- **Records shown**:
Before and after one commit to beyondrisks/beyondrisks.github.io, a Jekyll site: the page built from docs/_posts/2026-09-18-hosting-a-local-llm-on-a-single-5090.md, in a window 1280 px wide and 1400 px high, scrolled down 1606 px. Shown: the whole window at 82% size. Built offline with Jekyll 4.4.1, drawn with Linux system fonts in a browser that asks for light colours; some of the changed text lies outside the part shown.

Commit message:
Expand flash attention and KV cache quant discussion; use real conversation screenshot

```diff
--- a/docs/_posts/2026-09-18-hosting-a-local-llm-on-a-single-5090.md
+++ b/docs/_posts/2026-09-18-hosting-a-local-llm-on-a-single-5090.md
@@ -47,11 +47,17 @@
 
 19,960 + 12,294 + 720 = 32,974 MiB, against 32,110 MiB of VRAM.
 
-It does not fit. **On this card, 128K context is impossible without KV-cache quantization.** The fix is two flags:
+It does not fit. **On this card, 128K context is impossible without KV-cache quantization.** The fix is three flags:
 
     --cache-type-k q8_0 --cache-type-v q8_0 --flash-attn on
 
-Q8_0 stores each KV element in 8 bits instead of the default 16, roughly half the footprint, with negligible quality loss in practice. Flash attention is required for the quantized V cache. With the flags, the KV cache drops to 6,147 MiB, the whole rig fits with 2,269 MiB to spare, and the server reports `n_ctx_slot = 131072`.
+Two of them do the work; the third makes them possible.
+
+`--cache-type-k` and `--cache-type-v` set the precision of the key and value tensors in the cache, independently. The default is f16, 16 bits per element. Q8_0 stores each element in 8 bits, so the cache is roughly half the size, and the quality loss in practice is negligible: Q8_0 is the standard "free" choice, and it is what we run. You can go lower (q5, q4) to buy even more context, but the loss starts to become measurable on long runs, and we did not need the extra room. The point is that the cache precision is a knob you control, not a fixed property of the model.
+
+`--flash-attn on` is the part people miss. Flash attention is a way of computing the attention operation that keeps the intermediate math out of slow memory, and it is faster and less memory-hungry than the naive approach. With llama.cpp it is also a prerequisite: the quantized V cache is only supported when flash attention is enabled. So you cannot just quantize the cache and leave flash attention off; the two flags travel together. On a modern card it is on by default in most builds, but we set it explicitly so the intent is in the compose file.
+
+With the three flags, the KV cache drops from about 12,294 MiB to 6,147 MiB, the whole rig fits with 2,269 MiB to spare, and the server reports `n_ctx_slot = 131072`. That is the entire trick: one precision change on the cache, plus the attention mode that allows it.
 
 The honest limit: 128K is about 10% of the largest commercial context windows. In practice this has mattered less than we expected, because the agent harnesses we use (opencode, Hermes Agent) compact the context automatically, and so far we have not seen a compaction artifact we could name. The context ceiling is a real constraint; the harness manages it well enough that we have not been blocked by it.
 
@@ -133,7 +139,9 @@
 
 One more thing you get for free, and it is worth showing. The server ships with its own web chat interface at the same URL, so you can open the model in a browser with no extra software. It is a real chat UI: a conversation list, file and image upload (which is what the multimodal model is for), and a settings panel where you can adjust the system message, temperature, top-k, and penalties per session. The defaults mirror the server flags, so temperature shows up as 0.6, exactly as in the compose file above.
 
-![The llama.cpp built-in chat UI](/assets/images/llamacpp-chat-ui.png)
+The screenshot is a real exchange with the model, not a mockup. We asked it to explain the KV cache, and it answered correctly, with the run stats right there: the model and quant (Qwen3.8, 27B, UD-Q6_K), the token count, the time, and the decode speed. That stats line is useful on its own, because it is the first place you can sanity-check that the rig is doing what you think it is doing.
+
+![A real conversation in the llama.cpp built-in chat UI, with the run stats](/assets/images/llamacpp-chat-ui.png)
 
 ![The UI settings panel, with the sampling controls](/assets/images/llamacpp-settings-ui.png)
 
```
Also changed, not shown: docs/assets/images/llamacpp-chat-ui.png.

- **Requirement**: The expected result is a copy of each line in the records where "less" appears.

- **Solution to the exercise**:
+`--flash-attn on` is the part people miss. Flash attention is a way of computing the attention operation that keeps the intermediate math out of slow memory, and it is faster and less memory-hungry than the naive approach. With llama.cpp it is also a prerequisite: the quantized V cache is only supported when flash attention is enabled. So you cannot just quantize the cache and leave flash attention off; the two flags travel together. On a modern card it is on by default in most builds, but we set it explicitly so the intent is in the compose file.
 The honest limit: 128K is about 10% of the largest commercial context windows. In practice this has mattered less than we expected, because the agent harnesses we use (opencode, Hermes Agent) compact the context automatically, and so far we have not seen a compaction artifact we could name. The context ceiling is a real constraint; the harness manages it well enough that we have not been blocked by it.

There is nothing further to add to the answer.